Work order: A complete answer includes every line below with the word "record".

[Source data]
───
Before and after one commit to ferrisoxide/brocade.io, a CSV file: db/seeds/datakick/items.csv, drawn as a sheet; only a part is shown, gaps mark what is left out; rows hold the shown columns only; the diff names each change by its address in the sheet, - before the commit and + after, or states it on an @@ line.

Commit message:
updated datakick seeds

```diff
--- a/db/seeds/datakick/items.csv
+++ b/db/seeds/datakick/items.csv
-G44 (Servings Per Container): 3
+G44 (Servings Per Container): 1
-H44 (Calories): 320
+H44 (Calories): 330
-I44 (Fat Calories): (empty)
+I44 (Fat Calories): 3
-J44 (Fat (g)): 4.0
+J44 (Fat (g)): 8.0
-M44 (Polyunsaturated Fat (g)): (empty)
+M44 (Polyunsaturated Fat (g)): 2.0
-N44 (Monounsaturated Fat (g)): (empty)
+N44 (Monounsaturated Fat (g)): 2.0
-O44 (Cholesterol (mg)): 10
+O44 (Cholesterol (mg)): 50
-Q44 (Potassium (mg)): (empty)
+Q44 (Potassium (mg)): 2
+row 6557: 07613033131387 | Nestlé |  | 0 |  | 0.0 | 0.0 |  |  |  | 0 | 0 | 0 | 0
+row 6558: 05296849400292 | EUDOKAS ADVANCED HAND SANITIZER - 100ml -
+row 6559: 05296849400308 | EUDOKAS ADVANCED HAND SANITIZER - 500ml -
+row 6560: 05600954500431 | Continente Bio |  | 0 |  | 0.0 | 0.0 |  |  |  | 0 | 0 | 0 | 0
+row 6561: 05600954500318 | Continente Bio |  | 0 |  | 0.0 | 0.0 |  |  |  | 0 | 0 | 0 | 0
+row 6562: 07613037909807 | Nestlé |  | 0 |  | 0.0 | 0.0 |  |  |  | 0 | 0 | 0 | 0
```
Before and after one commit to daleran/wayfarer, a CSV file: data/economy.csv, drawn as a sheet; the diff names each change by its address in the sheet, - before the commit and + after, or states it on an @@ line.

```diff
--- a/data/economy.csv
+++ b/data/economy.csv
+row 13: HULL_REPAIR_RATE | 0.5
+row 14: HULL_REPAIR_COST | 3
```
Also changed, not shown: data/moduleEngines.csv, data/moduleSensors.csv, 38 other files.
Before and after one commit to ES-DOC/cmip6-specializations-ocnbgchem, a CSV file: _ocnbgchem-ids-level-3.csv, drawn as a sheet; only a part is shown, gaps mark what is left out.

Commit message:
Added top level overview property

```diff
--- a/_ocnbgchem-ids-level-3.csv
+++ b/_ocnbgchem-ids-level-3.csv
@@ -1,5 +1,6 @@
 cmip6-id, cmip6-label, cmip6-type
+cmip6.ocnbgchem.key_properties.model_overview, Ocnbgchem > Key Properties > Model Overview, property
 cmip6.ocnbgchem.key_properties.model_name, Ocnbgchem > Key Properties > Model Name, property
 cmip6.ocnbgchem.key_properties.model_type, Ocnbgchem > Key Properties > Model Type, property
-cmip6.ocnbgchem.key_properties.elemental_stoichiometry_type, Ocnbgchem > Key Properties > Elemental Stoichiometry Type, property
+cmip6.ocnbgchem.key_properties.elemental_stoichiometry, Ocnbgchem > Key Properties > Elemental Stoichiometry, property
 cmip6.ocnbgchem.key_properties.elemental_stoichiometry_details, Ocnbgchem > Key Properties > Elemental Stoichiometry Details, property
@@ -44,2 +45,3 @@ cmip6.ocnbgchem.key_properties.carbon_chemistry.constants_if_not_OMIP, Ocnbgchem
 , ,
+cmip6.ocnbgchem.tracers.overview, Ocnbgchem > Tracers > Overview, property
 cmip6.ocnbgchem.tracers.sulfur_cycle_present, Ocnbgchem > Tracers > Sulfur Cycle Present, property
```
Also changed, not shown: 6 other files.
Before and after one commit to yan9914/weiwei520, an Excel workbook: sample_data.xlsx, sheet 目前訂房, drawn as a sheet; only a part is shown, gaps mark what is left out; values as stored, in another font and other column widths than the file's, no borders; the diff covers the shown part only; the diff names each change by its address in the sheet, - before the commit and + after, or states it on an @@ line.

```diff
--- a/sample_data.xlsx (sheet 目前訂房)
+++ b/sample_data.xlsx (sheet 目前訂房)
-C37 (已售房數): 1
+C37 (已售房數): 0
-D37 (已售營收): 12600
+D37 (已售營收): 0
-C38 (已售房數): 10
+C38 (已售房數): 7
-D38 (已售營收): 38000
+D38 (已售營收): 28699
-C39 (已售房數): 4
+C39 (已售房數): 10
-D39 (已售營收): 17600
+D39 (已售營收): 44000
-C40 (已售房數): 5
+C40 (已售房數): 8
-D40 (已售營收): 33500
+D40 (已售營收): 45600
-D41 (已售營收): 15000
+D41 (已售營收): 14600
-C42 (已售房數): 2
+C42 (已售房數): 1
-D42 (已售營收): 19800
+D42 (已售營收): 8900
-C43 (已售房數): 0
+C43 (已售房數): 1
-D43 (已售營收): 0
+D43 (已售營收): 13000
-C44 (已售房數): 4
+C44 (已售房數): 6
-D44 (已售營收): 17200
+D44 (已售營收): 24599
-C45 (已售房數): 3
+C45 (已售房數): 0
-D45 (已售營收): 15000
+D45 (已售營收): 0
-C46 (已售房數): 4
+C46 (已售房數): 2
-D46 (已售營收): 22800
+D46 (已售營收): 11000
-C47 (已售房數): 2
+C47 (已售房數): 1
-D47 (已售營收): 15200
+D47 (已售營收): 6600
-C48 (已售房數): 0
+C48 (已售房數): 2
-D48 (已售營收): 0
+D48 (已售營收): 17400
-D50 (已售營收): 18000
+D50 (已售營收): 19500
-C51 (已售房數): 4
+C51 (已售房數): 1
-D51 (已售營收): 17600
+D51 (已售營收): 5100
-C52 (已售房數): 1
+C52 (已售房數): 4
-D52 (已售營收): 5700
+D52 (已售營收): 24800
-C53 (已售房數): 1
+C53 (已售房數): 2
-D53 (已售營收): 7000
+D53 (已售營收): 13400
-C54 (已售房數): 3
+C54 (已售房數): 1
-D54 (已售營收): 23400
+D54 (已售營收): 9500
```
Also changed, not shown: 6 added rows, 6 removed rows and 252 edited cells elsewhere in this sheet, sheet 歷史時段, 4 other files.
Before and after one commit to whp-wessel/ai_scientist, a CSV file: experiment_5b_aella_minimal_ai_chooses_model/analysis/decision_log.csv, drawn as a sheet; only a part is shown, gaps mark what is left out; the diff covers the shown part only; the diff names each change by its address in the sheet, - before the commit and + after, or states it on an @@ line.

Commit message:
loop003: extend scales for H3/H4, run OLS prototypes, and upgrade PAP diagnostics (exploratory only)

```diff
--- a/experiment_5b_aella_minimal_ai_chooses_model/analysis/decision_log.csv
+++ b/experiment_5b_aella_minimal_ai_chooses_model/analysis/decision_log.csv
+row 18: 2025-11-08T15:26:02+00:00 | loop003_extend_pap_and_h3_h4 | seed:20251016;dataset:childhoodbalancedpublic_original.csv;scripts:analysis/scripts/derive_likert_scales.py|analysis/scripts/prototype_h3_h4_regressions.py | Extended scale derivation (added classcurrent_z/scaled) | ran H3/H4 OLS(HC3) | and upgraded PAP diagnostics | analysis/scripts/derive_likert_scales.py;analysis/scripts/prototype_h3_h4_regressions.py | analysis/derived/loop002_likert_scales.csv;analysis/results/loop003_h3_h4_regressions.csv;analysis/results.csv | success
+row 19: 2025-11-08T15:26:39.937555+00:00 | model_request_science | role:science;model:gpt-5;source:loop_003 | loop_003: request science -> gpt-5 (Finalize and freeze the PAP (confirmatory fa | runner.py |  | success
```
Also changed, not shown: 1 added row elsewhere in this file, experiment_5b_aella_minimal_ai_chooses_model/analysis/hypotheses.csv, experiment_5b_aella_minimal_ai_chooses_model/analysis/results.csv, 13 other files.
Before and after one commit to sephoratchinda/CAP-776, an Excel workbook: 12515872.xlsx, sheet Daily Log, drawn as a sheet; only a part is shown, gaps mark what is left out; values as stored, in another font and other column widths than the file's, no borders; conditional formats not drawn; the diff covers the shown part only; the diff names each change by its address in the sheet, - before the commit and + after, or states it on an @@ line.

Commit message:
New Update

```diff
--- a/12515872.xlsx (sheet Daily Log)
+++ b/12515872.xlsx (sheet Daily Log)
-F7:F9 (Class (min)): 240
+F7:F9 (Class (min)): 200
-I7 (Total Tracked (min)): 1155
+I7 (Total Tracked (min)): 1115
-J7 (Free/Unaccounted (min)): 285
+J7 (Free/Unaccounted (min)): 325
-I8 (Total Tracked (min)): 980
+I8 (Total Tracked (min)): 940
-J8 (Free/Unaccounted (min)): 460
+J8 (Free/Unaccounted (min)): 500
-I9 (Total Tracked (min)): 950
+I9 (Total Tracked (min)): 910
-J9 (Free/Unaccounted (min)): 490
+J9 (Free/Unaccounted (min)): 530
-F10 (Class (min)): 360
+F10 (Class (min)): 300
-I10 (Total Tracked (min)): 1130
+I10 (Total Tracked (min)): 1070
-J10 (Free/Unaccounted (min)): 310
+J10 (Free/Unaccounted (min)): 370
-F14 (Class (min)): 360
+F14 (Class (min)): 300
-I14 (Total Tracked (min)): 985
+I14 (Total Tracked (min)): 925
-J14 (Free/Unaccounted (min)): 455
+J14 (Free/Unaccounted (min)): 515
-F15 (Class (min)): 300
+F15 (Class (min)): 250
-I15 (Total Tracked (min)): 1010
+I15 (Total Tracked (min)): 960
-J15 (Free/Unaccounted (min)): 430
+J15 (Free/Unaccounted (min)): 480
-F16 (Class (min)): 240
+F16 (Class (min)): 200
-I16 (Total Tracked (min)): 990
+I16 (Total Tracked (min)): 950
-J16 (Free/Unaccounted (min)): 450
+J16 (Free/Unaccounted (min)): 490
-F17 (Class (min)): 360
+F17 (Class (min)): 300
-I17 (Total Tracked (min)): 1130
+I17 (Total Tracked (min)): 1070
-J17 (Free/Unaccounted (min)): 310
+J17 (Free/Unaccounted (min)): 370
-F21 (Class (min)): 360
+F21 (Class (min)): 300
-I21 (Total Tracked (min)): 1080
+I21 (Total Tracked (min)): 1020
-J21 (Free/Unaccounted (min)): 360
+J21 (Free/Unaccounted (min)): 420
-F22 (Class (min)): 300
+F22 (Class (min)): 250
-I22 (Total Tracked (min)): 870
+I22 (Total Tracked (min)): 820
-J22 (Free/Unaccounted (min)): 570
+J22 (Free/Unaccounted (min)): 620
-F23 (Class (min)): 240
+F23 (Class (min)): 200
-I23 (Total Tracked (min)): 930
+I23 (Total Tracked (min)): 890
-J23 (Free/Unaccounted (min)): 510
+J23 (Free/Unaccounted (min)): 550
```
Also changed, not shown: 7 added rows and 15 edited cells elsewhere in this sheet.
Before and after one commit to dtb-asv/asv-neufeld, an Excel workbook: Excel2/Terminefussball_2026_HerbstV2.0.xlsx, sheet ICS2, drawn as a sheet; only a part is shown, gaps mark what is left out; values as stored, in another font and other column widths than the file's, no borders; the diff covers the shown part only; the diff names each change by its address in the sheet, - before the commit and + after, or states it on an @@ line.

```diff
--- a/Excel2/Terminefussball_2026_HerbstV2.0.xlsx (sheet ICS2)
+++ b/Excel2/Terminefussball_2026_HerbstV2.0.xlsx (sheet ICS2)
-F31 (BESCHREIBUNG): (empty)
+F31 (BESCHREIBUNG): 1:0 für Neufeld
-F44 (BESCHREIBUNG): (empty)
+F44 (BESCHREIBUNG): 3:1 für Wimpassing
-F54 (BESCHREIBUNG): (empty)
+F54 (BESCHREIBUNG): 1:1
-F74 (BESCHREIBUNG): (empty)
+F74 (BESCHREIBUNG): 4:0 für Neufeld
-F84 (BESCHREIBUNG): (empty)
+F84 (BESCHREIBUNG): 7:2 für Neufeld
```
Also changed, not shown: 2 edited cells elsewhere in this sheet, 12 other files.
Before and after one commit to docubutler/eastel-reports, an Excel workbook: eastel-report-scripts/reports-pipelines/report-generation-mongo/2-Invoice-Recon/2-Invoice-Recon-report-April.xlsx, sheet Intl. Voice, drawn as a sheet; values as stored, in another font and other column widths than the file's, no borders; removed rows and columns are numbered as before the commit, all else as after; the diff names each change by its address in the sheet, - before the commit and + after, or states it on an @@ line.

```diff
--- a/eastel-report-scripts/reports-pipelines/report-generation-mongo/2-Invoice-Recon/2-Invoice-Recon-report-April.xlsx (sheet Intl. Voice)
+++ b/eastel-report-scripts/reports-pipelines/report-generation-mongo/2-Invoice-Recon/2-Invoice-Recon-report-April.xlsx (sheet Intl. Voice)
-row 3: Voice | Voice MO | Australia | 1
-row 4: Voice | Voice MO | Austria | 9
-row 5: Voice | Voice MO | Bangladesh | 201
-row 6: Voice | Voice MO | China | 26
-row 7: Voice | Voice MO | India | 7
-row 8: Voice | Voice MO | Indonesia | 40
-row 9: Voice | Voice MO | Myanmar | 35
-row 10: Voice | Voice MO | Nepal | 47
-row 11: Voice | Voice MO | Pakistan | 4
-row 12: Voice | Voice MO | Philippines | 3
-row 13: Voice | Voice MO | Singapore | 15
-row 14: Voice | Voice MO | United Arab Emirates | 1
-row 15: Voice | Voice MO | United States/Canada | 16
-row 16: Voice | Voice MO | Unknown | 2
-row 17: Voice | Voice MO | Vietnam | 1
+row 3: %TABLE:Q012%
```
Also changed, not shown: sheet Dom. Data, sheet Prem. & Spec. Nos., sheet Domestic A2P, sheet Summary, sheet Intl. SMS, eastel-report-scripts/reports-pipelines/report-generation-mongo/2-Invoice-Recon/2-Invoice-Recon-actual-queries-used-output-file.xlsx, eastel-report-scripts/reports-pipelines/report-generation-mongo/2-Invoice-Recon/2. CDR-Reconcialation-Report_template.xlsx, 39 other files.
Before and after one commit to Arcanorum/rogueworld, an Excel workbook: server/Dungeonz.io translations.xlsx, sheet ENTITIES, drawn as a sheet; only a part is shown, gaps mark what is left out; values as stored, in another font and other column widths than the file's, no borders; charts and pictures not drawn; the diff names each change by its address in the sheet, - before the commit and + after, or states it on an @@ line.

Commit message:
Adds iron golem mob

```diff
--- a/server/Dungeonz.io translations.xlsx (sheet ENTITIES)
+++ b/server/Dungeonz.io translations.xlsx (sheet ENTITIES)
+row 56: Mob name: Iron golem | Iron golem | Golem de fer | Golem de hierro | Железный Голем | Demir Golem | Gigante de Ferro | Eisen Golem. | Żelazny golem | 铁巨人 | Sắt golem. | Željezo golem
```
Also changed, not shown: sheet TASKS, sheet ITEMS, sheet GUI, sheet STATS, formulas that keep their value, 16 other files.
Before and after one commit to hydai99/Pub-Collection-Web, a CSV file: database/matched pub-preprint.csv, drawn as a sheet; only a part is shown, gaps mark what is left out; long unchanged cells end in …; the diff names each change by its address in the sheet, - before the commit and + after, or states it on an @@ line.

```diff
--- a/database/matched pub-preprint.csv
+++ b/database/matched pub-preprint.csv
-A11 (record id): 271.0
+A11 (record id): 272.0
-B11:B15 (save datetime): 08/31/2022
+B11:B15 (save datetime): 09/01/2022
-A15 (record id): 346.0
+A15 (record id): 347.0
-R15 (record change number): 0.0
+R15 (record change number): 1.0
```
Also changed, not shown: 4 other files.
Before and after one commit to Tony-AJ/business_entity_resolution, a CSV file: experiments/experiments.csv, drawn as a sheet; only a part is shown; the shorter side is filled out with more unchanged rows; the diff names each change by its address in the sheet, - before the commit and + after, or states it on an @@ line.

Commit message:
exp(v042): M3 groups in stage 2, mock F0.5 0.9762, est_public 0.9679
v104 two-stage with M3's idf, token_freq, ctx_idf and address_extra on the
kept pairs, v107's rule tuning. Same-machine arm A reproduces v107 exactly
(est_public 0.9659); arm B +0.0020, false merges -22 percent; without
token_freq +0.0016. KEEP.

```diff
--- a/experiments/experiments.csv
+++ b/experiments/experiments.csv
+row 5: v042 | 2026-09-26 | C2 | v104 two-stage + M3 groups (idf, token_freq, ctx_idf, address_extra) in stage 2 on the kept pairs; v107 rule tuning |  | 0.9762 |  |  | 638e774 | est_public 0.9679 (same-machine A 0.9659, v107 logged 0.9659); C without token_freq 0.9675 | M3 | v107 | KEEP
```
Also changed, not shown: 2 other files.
───
Exercise solution:
-A11 (record id): 271.0
+A11 (record id): 272.0
-A15 (record id): 346.0
+A15 (record id): 347.0
-R15 (record change number): 0.0
+R15 (record change number): 1.0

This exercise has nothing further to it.